Sweden’s central bank is on a course to develop and road test its digital currency offering, e-krona, as it seeks to become a global leader in the fast-changing world of blockchain-technology–led currencies.
The architects behind the Riksbank’s e-krona project spoke to Fortune this week about their plans to pilot a digital version of the country’s storied currency. If the project proves successful, the digital currency will be added to the mix of other payment types already in place in the famously tech-savvy country, and will serve to protect the Swedish krona against the rise of decentralized cryptocurrencies.
“We want to update our offer when it comes to means-of-payment, and we want to find our role in this new world,” said Mithra Sundberg, head of the e-krona pilot division at Riksbank.
Sundberg is referring to the rise of cashless commerce that propels an increasing part of the global economy. From PayPal to Revolut to [hotlink]Apple[/hotlink] Pay, more and more payments are conducted electronically without notes and coins changing hands. Meanwhile, the booming rise in speculative cryptocurrencies—from Bitcoin to Ether—has attracted a new generation of crypto bulls who see the digital currency, based on blockchain technology, as the cash of the future. Central banks the world over are pushing back, hoping to gain a foothold in this market so as not to lose out to Big Tech. The e-krona is the latest such effort of an established central bank defending its currency and its monetary system.

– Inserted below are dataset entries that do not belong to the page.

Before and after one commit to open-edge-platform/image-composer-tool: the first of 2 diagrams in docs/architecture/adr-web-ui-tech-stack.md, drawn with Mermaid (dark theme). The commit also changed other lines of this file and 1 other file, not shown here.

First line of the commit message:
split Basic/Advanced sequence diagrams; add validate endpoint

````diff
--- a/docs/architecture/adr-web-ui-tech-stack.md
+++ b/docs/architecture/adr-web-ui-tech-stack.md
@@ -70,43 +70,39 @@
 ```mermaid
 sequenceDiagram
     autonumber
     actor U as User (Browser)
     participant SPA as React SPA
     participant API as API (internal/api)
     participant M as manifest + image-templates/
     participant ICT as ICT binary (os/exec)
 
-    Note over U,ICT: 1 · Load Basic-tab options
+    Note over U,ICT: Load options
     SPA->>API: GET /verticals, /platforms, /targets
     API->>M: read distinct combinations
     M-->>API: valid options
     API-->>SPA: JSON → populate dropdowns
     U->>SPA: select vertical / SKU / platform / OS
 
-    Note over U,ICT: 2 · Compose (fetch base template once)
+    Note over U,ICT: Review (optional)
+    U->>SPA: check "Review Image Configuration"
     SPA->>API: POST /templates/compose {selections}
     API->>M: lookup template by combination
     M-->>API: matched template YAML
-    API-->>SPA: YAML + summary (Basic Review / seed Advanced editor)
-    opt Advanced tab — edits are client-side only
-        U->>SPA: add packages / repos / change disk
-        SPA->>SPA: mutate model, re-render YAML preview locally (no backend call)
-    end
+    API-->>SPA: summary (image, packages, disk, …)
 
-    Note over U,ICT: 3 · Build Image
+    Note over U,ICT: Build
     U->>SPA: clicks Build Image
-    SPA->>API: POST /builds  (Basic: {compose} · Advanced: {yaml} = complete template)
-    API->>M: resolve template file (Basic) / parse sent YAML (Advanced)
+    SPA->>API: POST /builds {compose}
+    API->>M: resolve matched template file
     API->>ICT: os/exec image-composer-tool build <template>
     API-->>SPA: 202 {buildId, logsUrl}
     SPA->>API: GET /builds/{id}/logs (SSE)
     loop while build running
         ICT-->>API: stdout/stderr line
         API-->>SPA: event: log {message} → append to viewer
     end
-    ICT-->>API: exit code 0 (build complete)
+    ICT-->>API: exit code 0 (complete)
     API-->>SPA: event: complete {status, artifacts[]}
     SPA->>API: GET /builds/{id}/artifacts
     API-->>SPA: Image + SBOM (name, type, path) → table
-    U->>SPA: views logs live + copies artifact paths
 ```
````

“Our starting point is the rapid decline in cash, because cash is still the only state-guaranteed means of payment. Cash is declining, and the role of Riksbank in the payment market is decreasing as well,” Sundberg said.

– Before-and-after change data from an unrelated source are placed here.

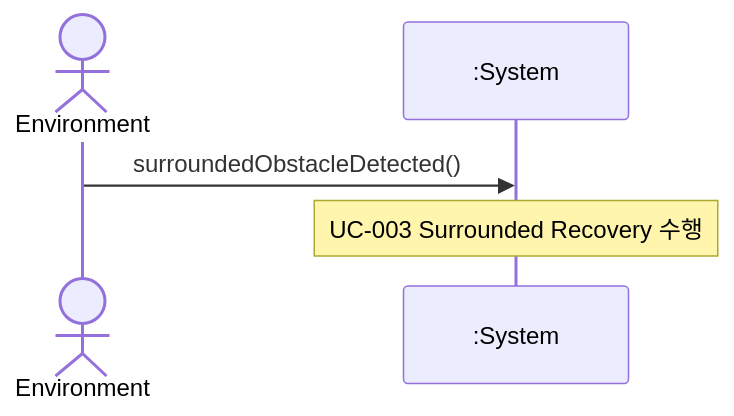
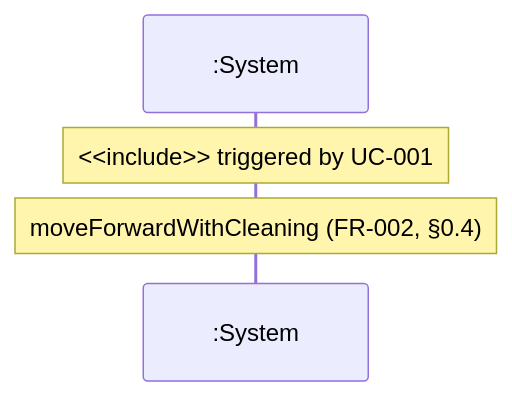
Before and after one commit to yul2yak/rvc_control_ooad: the second of 2 diagrams in docs/OOA/UseCases/UC-002.md, drawn with Mermaid. The commit also changed other lines of this file and 9 other files, not shown here.

Commit message:
Use Case Diagram 추가, 스킬 추가

````diff
--- a/docs/OOA/UseCases/UC-002.md
+++ b/docs/OOA/UseCases/UC-002.md
@@ -137,7 +54,6 @@
 ```mermaid
 sequenceDiagram
-actor E as Environment
 participant S as :System
-E->>S: surroundedObstacleDetected()
-Note over S: UC-003 Surrounded Recovery 수행
+Note over S: <<include>> triggered by UC-001
+Note over S: moveForwardWithCleaning (FR-002, §0.4)
 ```
````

If it gets the Swedish government’s go-ahead, the e-krona will be put into society alongside physical cash to act as a “supplement,” Sundberg added. It will not compete with mobile payment systems in Sweden.
A ‘political decision’
The timeline of any rollout is uncertain, as it relies on a parliamentary inquiry on the role of state in the payment market, which is due to be completed in November 2022. In the meantime, the Riksbank is taking the opportunity to refine its virtual currency offering so that it can be introduced as soon as the government makes a decision.
Sundberg noted that the future of the e-krona “will be a political decision.”
Other central banks may introduce digital currencies, but they are not competition. The team working on the project at Riksbank simply want to maintain the relevancy of their own currency and subsequently of their own central bank.
“If we don’t do this, the digital currencies from private companies will be the only alternative if cash disappears,” added technical project manager Micael Lindgren.
The total cost of the e-krona project is yet to be determined. So far, Riksbank has put 50 million kronor toward the technical research project every year since 2019.
This week Riksbank released findings from the first phase of its study, which simulated the e-krona in an isolated test environment using the blockchain technology of a private company. In the next phase of the study, participants will include commercial banks and other online payment services to test the e-krona in commercial and retail applications.
The Bank for International Settlements conducted a survey in January, finding that one-fifth of the world’s population are likely to issue their own digital currencies in the next three years.
China kicked off its own pilot scheme in February, handing out $30 each of its new digital currency to 50,000 Beijing residents.
The Bahamas has already introduced a digital “sand dollar,” a digital legal currency equivalent to the Bahamian dollar, with an accompanying mobile app.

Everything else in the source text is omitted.